*About this exercise:*
Go through the records below and copy out every line that contains the word "prange".

*Records supplied:*
▼

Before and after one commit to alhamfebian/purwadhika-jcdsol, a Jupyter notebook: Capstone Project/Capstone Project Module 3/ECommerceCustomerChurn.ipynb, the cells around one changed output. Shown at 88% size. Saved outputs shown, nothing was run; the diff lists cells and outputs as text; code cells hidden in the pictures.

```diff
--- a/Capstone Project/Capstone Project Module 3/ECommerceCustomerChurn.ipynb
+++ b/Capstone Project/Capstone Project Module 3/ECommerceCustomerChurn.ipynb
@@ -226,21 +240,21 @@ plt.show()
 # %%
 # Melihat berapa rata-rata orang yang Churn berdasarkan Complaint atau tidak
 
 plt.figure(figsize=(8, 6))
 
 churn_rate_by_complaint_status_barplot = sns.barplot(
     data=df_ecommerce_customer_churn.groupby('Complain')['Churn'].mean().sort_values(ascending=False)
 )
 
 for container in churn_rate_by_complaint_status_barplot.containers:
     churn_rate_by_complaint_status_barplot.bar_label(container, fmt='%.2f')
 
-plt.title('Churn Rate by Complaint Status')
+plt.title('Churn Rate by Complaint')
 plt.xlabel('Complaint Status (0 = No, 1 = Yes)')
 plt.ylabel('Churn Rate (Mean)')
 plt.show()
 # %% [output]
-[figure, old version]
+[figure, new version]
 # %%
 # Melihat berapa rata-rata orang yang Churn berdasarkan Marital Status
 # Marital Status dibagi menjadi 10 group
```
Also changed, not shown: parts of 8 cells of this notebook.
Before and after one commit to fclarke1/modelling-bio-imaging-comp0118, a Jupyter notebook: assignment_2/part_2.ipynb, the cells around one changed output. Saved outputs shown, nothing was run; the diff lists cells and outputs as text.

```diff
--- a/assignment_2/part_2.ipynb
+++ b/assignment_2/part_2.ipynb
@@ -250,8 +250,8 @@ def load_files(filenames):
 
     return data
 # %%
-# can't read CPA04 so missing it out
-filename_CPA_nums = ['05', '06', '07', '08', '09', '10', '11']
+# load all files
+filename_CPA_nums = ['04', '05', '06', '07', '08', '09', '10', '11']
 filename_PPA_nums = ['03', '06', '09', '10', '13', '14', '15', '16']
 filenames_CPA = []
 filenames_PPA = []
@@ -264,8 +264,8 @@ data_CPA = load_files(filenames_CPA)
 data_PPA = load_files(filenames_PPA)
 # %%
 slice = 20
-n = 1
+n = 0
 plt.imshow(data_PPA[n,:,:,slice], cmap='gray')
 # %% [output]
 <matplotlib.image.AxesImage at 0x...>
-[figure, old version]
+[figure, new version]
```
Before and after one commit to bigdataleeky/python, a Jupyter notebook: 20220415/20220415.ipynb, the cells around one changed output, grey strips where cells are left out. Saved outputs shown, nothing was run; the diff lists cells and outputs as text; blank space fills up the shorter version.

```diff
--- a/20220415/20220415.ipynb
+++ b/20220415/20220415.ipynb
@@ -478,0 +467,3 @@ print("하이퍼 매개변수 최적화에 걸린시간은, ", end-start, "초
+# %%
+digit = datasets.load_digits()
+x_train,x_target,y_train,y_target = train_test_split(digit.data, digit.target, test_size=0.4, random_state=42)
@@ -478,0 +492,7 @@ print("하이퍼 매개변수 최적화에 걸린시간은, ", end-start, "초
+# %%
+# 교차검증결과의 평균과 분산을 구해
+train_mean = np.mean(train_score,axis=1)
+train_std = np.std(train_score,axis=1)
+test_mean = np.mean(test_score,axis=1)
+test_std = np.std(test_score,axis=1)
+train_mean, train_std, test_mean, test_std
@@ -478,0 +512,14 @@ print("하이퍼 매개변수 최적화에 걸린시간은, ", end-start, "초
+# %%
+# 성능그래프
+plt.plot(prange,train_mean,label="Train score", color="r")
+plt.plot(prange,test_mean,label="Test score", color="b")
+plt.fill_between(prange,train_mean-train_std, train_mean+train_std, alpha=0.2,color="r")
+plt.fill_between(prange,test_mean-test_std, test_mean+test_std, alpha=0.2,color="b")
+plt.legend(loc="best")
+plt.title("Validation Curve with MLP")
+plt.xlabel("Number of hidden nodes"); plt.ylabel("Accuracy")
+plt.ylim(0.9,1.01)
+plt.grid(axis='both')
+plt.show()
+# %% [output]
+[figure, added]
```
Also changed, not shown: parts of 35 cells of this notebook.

▲

*Answer to the exercise:*
+plt.plot(prange,train_mean,label="Train score", color="r")
+plt.plot(prange,test_mean,label="Test score", color="b")
+plt.fill_between(prange,train_mean-train_std, train_mean+train_std, alpha=0.2,color="r")
+plt.fill_between(prange,test_mean-test_std, test_mean+test_std, alpha=0.2,color="b")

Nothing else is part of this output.